When it comes to motivation, many struggle to consistently follow up with actions we deem important. However, we believe if we could only heighten motivation, we would accomplish our goals with ease.|
The struggle lies in aligning our hearts with our heads. We know what we should do (eat well, exercise consistently, get enough sleep), but how do we cross the bridge to wanting to do so? Thus, while we are often clear on what logically needs to be done to move forward to improve our health and professional and personal lives, the steps to get there and the daily motivation required to stay on track elude us.
Whether your motivation levels have been lacking lately or you've experienced a lifetime of unrecognized potential, know that motivation isn't just something you're born with or without. No matter your goals or intentions, there are strategies to increase daily motivation to help you finally follow through with your good intentions.
1. Link your core values to your motivation.
The next time you have difficulty finding inspiration to follow through on an action you deem valuable, ask different questions: "What is the purpose behind my wanting to get this done?" "How will completing this benefit me?" "What is the downside if I choose not to follow through?" In answering those questions honestly, you reveal your core values.
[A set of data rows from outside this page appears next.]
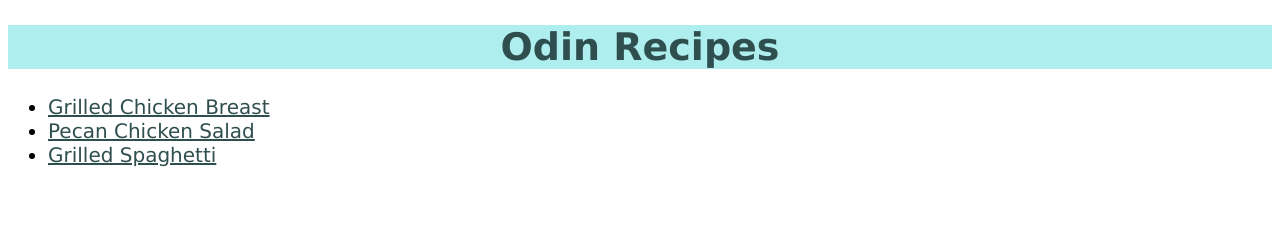
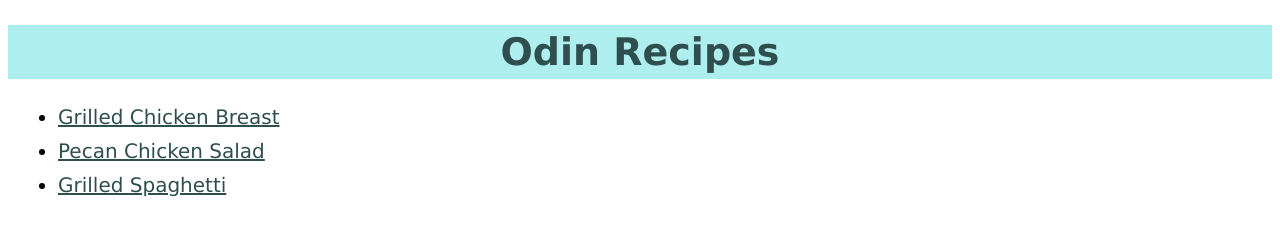
Before and after one commit to OlariuRazvan/odin-recipes, a plain HTML site: page index.html in a window 1280 px wide. Drawn offline with Linux system fonts and the light colour scheme.

Commit message:
Add a gap between home links and padding to title

```diff
--- a/index.html
+++ b/index.html
@@ -7,7 +7,7 @@
     <link rel="stylesheet" href="style.css">
 </head>
 <body>
-    <h1>Odin Recipes</h1>
+    <h1 class="home">Odin Recipes</h1>
     <ul>
         <li><a href="./recipes/chicken-breast.html">Grilled Chicken Breast</a></li>
         <li><a href="./recipes/pecan-chicken-salad.html">Pecan Chicken Salad</a></li>
--- a/style.css
+++ b/style.css
@@ -23,3 +23,10 @@ h2 {
     color: darkslategrey;
     font-size: 28px;
 }
+
+li{
+    margin: 10px;
+}
+.home {
+    padding: 5px;
+}
```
Core values are traits or qualities that represent your highest priorities, deeply held beliefs and fundamental driving forces. Create motivation that aligns with your core values, and your behaviors will follow.
Unless you have worked with a certified coach or taken a targeted Values Assessment, you may not intrinsically understand your true core values—and that's okay. It takes time, introspection and self-examination to define them, so give yourself the opportunity to sit down and reflect on your inner energy. Clarity leads to behaviors that support living in congruence with your values; as a result, motivation skyrockets.
2. Don't wait for motivation to peak—let action peak your motivation.
Often the greatest motivation occurs after we get into action. If we wait for our motivation to peak, we may never get going. In fact, the sense of accomplishment and feel-good hormones that feed our brain when we have done the work is motivation to repeat it in the future. Good behavior begets more good behavior. In time, the benefits of consistency become valuable to us as part of our core values.
3. Set schedules and rituals for taking action.
Once you know your reasons "why," intentionally schedule time in your week to follow through on your goals. Plan for grocery shopping to buy nutritious foods, put on walking shoes first thing every morning, schedule your workouts, shut down all technology by 9 p.m. so you can get to bed on time—each time you schedule a task and complete it, you're rewiring your brain. Schedules and rituals put actions on autopilot. Rather than asking, "Am I feeling motivated?", you'll habitually follow through instead.
4. Keep going even when the motivation fades.
Discomfort is temporary. Getting through the workout, resisting the donut, finishing the project—within a short time, it is complete and discomfort fades.
Accomplishment is a powerful drug. That feeling is far superior to temporary disappointment. Each time you complete a positive step, you are laying the foundation for living life in congruence with your values.
There will be days when it is excruciatingly hard to start, but remember that it will always be worth finishing. The act of showing up and having the courage to do the work (especially when you are not feeling motivated) is a victory worth celebrating.